[Data to use]
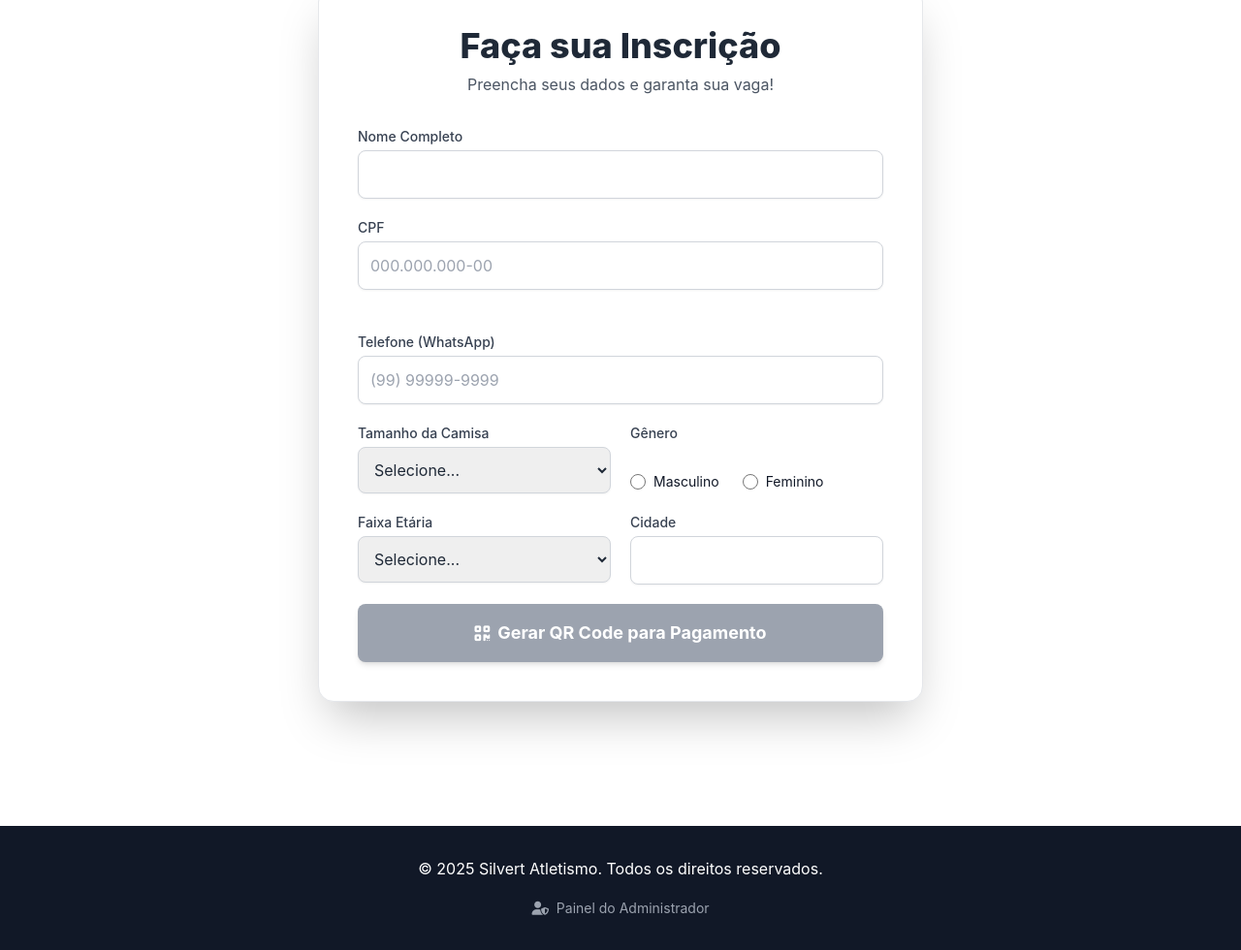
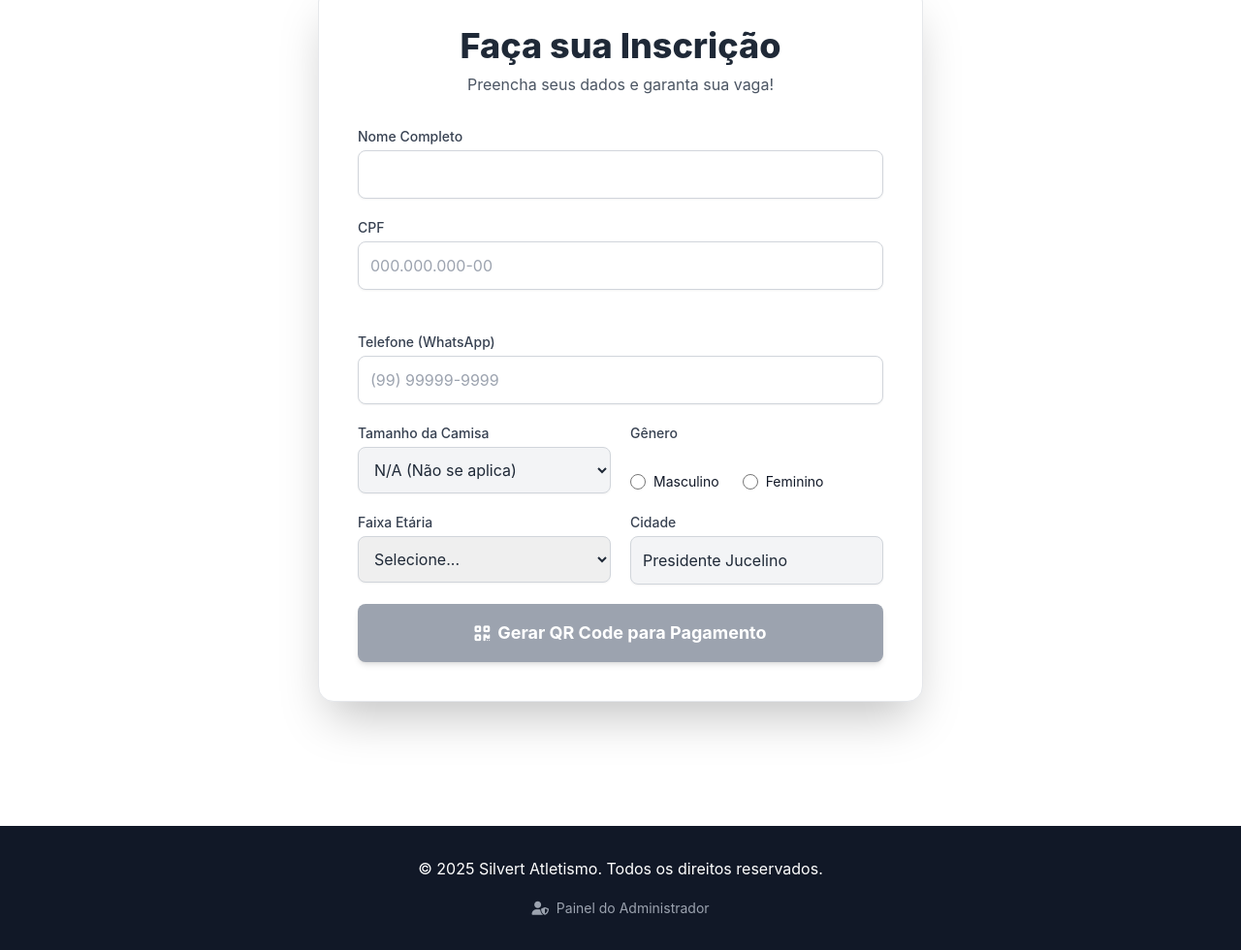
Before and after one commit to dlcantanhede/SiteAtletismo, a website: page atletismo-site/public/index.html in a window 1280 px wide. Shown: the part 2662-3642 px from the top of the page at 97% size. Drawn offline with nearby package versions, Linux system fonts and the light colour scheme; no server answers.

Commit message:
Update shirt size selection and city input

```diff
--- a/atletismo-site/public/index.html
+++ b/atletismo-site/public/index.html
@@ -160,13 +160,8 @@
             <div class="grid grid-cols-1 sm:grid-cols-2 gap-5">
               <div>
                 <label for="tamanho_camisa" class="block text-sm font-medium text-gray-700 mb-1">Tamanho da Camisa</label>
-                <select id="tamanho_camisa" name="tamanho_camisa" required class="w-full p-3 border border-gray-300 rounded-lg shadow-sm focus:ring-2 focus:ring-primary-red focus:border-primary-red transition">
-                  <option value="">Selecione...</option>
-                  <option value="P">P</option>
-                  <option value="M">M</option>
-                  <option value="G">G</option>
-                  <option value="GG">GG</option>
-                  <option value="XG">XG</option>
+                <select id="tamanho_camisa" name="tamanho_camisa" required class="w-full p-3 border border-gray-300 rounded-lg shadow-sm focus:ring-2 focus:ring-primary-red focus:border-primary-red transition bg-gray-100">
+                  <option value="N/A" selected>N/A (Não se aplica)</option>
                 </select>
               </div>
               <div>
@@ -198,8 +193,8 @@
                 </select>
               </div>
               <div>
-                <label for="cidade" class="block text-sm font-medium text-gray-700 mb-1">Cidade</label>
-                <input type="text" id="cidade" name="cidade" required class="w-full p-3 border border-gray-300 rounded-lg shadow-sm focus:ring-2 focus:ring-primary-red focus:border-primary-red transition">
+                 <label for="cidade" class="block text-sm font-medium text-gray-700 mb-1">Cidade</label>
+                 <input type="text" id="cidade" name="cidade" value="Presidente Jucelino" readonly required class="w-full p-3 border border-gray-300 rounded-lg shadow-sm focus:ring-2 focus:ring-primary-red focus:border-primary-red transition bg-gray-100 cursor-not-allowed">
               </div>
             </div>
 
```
[/Data to use]
[Data to use]
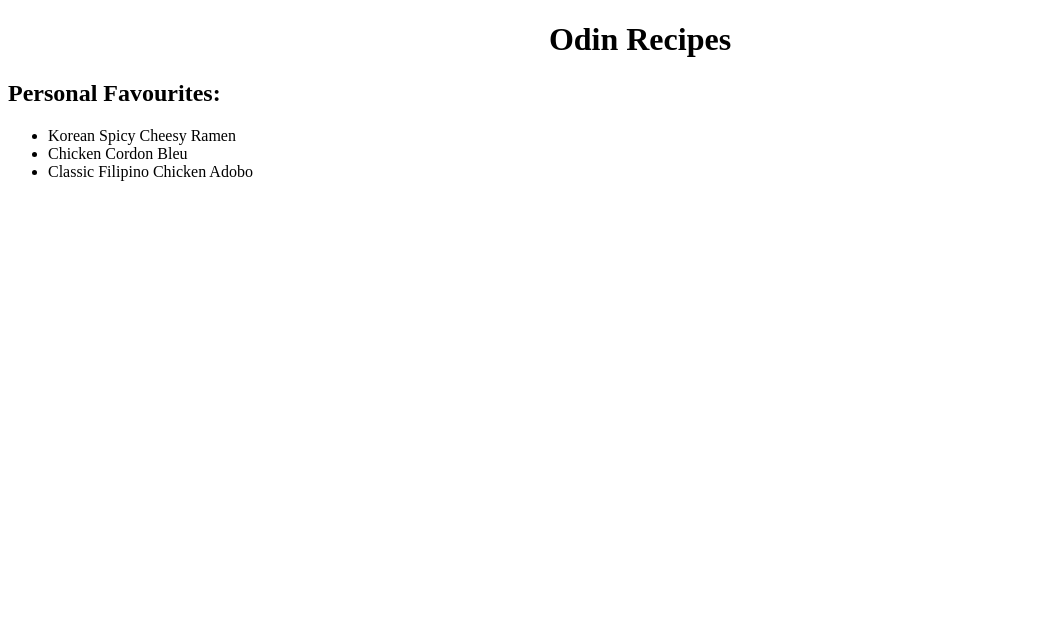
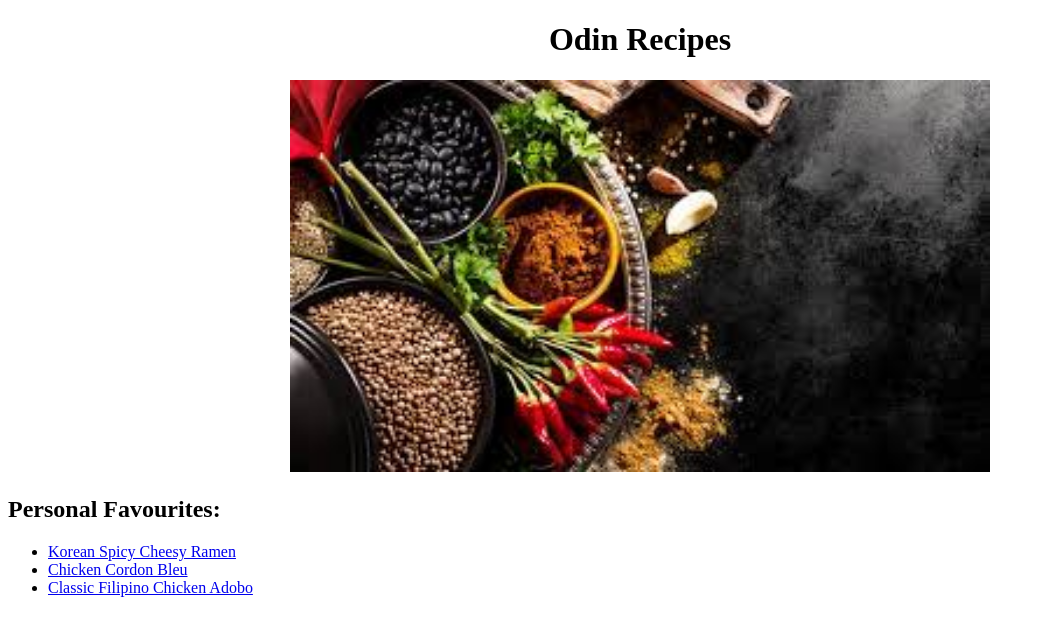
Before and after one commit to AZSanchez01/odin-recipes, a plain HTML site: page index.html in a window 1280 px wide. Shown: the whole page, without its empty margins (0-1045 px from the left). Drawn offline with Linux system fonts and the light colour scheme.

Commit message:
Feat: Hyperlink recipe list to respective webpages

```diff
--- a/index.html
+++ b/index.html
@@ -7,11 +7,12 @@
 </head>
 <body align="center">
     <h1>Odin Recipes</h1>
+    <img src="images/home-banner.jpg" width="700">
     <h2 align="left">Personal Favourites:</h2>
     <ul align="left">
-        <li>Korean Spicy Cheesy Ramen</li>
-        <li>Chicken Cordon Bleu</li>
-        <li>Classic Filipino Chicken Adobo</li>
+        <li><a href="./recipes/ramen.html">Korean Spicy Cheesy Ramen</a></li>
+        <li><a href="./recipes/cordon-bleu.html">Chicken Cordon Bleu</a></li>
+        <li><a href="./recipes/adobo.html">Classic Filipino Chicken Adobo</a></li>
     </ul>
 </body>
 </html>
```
[/Data to use]
[Data to use]
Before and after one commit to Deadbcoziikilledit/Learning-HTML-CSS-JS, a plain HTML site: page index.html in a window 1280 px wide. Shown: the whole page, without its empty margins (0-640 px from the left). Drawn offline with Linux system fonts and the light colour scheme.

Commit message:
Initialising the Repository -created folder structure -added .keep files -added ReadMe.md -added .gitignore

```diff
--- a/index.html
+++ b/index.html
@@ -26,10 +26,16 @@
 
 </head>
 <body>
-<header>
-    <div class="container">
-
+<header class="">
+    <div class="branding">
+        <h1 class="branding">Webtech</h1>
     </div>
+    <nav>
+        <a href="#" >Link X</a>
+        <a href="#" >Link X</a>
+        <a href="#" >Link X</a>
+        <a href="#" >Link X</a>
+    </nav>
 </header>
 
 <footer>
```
[/Data to use]
▸ **Exercise objective**: Within the records above, how many lines include the word "Cheesy"? Only the number is wanted.

▸ **Solution to this task**: 2